For-profit buyouts of not-for-profits are occurring for several reasons. For one thing, not-for-profits have found it difficult to borrow money for capital needs in the past couple of years; for-profits, in contrast, can raise money from private investors or the stock market. Also, not-for-profit hospitals are attracting investors and for-profit chains that expect healthcare reform to increase the number of paying patients by expanding insurance coverage.
Is this bad for patient care? A USA Today article suggests as much, quoting doctors and community leaders in Detroit and Boston who fear that the for-profit juggernaut will lead to curtailed services and a harder line toward the uninsured.
According to a 2006 Congressional Budget Office study, not-for-profit hospitals provide slightly more charity care than their for-profit brethren do. But a more recent IRS survey of nearly 500 not-for-profit hospitals paints a very different picture. It finds that 14 percent of the surveyed facilities provide 63 percent of the total uncompensated care. On average, the surveyed hospitals spent 9 percent of their revenues on community benefit, but 58 percent of the facilities reported spending 5 percent or less.

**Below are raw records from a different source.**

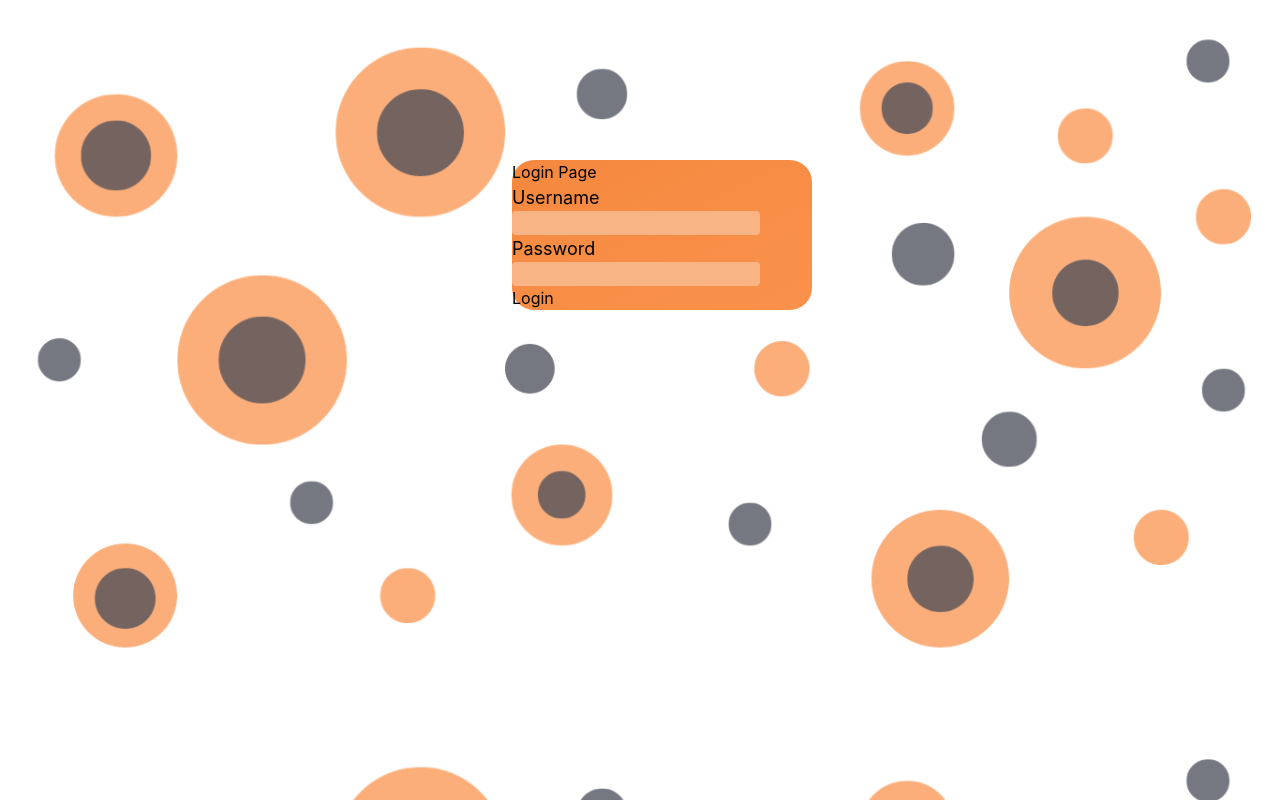
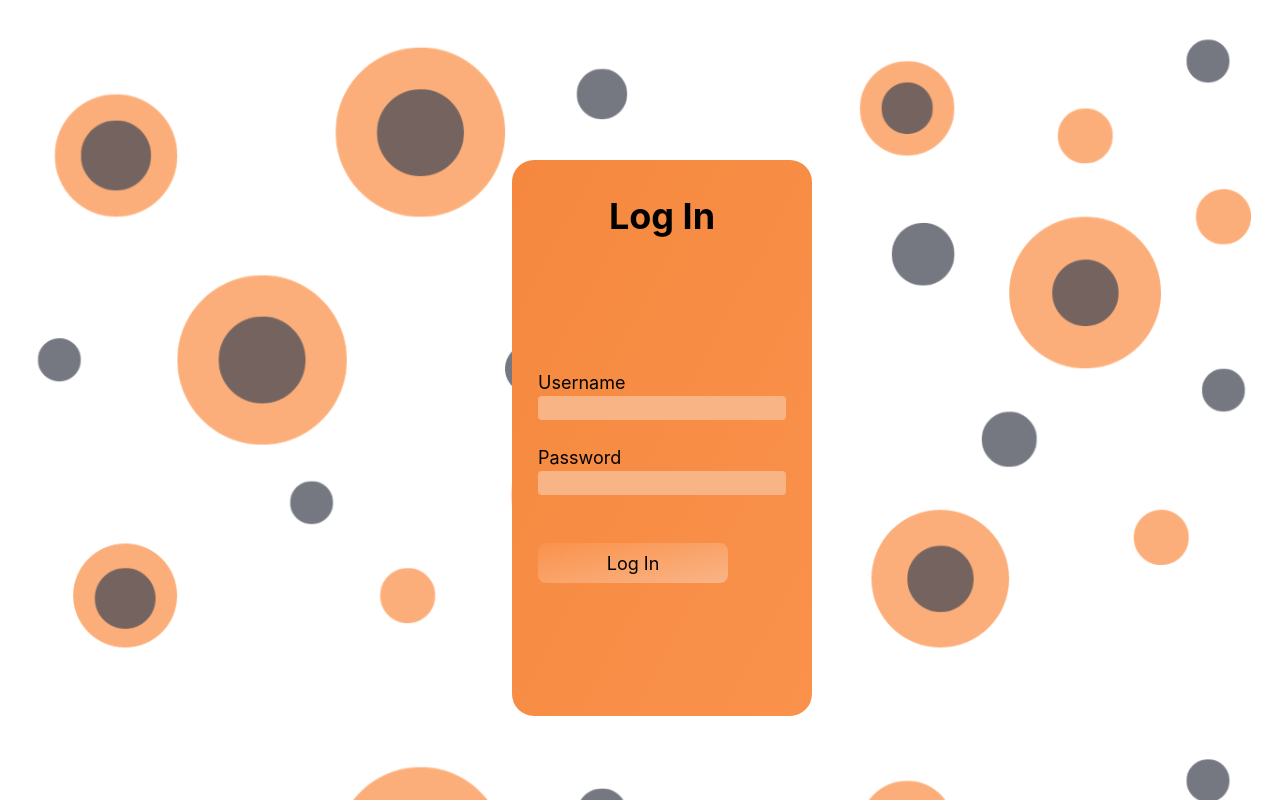
Before and after one commit to QubitMatrix/Co-Lancer, a React (Create React App) app in the folder source code/co-lancer/: page /login in a window 1280 px wide. Built offline with nearby package versions, Linux system fonts and the light colour scheme.

Commit message:
css added to login page

```diff
--- a/source code/co-lancer/src/pages/login.js
+++ b/source code/co-lancer/src/pages/login.js
@@ -57,14 +57,17 @@ function Login()
     //Page rendered at login
     return(
       <div id="login">
-        <h3>Login Page</h3>
-        <form id="login_form" onSubmit={handleSubmit}>
-          <label className='reg_label'>Username</label> &nbsp;
-          <input id="login-username" className="reg_input" type="text" name="username" value={inputs.username} onChange={handleChange} required /> <br/>
-          <label className='reg_label'>Password</label> &nbsp;
-          <input id="login-password" className="reg_input" type="password" name="password" value={inputs.password} onChange={handleChange} required /> <br/>
-          <button className="login_button" type="submit">Login</button>
-        </form>
+        <h3 className='text-4xl pt-9 font-bold place-self-center text-center'>Log In</h3>
+        <div className='form_div'>
+          <form id="login_form" onSubmit={handleSubmit}>
+            <label className='reg_label'>Username</label> &nbsp; <br/>
+            <input id="login-username" className="reg_input" type="text" name="username" value={inputs.username} onChange={handleChange} required /> <br/> <br/>
+            <label className='reg_label'>Password</label> &nbsp; <br/>
+            <input id="login-password" className="reg_input" type="password" name="password" value={inputs.password} onChange={handleChange} required /> <br/> <br/>
+            <br/>
+            <button className="button" id ="b_login" type="submit">Log In</button>
+          </form>
+        </div>
       </div>
     )
 }
```
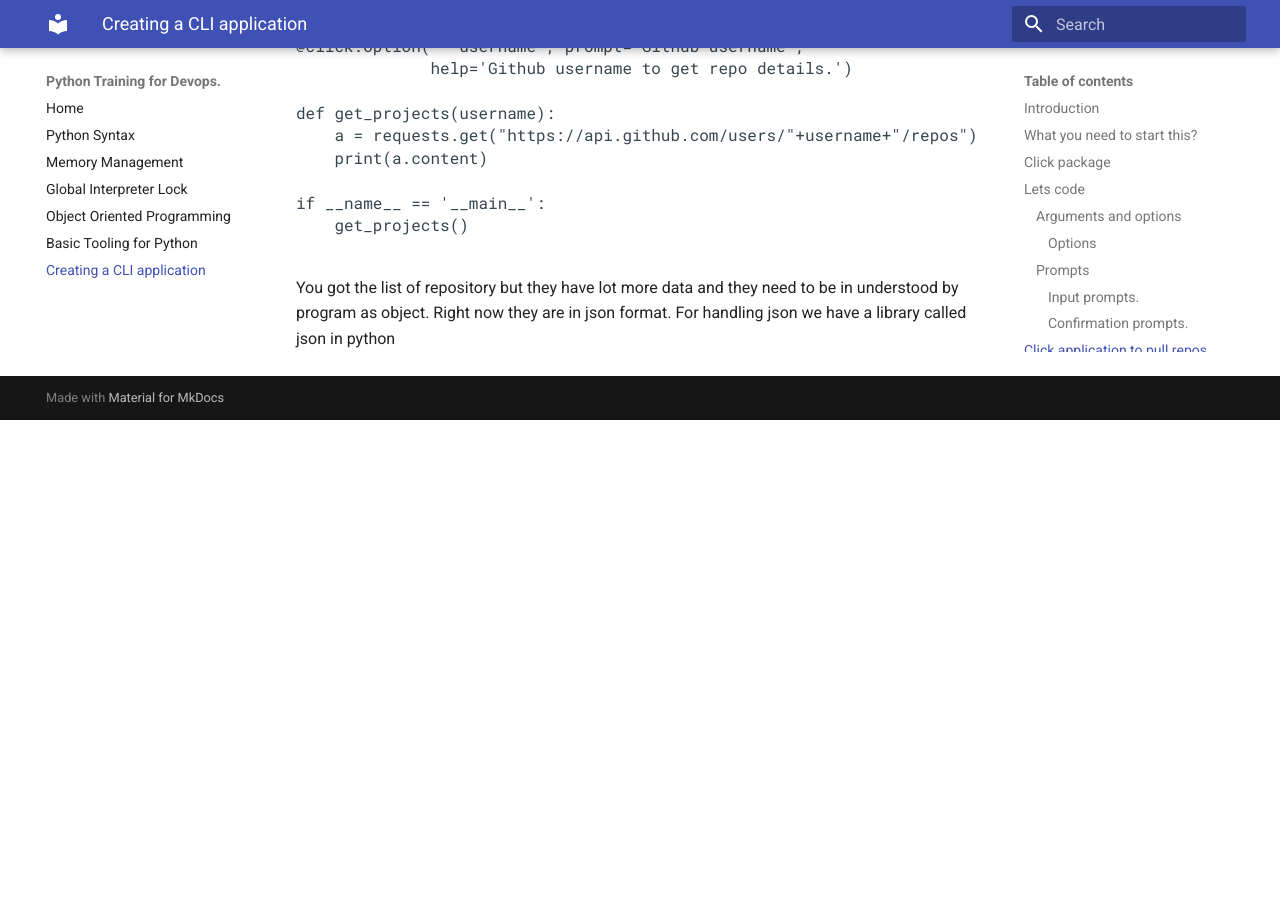
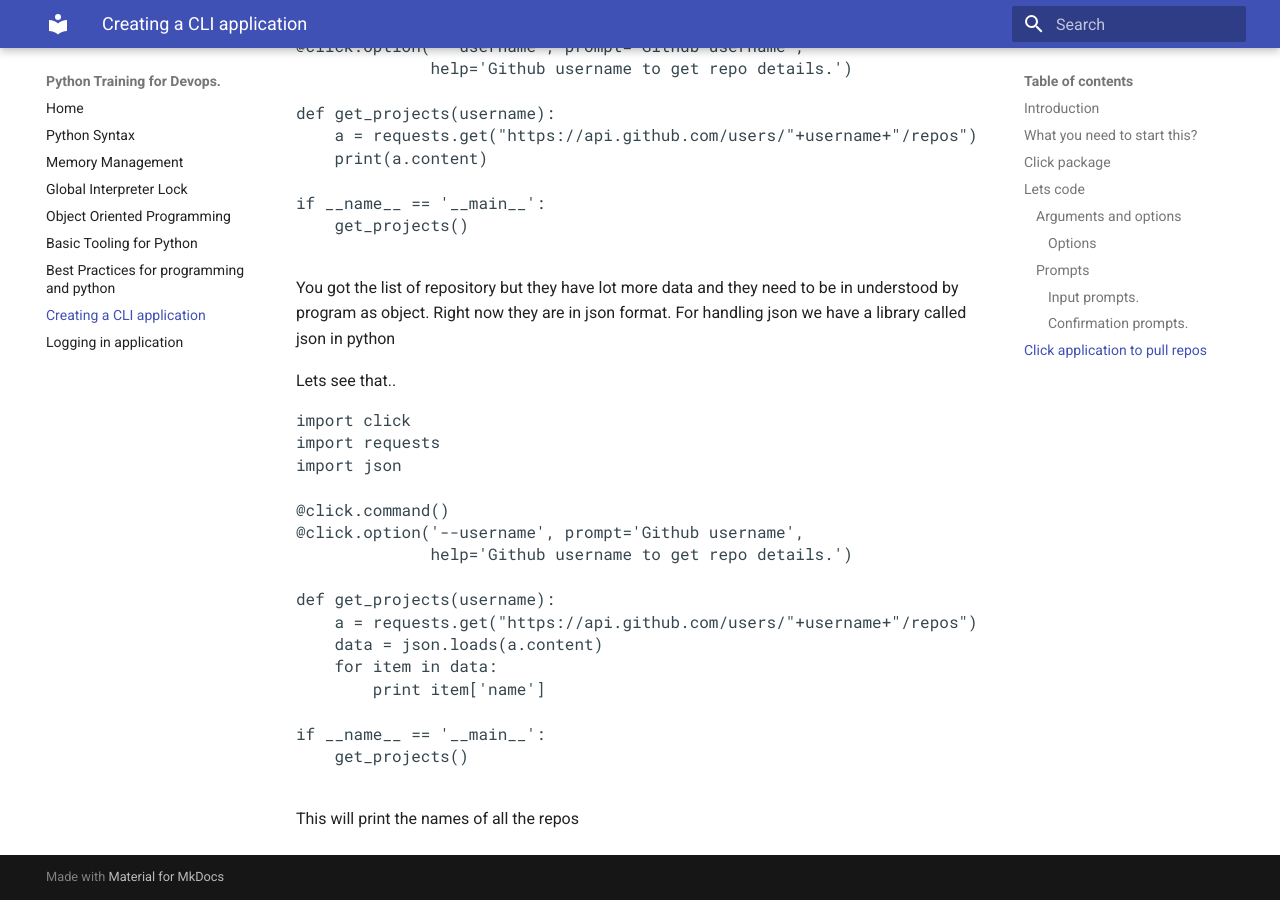
Before and after one commit to chowmean/python-training-for-devops, an MkDocs documentation site: the page built from docs/cliapp.md, in a window 1280 px wide and 900 px high, scrolled down 4126 px. Built offline with MkDocs 1.6.1 and Material for MkDocs 9.7.7, drawn with Linux system fonts in a browser that asks for light colours; before the commit the page ends 4546 px from its top, so only the background shows below that.

Commit message:
adding best programming practices

```diff
--- a/docs/cliapp.md
+++ b/docs/cliapp.md
@@ -195,3 +195,27 @@
 </pre>
 
 You got the list of repository but they have lot more data and they need to be in understood by program as object. Right now they are in json format. For handling json we have a library called json in python
+
+Lets see that..
+
+<pre>
+import click
+import requests
+import json
+
+@click.command()
+@click.option('--username', prompt='Github username',
+              help='Github username to get repo details.')
+
+def get_projects(username):
+	a = requests.get("https://api.github.com/users/"+username+"/repos")
+    data = json.loads(a.content)
+    for item in data:
+    	print item['name']
+
+if __name__ == '__main__':
+    get_projects()
+
+</pre>
+
+This will print the names of all the repos
--- a/mkdocs.yml
+++ b/mkdocs.yml
@@ -6,6 +6,9 @@
   - Global Interpreter Lock: gil.md
   - Object Oriented Programming: oops.md
   - Basic Tooling for Python: tooling.md
+  - Best Practices for programming and python: best_practices.md
   - Creating a CLI application: cliapp.md
+  - Logging in application: logging.md
+
 theme:
   name: material
```
Also changed, not shown: docs/best_practices.md (added, +21 -0 lines), docs/logging.md (added, +94 -0 lines), 2 other files.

What's more shocking is the report's finding that the average CEO of a not-for-profit hospital received $490,000 in compensation in 2006. Top executives at 20 of the larger hospitals took home an average $1.4 million each.
This is not surprising, however, when you consider that not-for-profits behave quite similarly to for-profits in other respects. They are just as likely to charge uninsured patients their full rates, while getting less than half of that from insurance companies. They are just as likely to garnish wages of people who don't pay their bills. They play the same hardball games that for-profit hospitals do in competing for high-admitting physicians, and in hiring key doctors so that their competitors can't have access to them. And they're just as likely to add lucrative service lines, whether or not the local community needs them.
The USA Today article quotes a University of Michigan professor as saying that not-for-profit hospitals operate more money-losing trauma and burn centers and drug rehab and mental health services than for-profits do. That's true, but in many cases, these services are part of academic medical centers that are located in urban areas. Those teaching hospitals receive federal and state subsidies for medical education and for treating the poor.
The real disaster for the poor occurs when their local hospital closes. This usually means they lose most access to care, because other hospitals may be too far away and there may be few if any primary care doctors in their area. Moreover, hospitals employ a disproportionate number of people in economically disadvantaged areas that don't have many other employers. So if for-profit hospitals want to buy not-for-profits that are in danger of going under, more power to them!
Image provided courtesy of Automatic Clusters at Geograph. Related: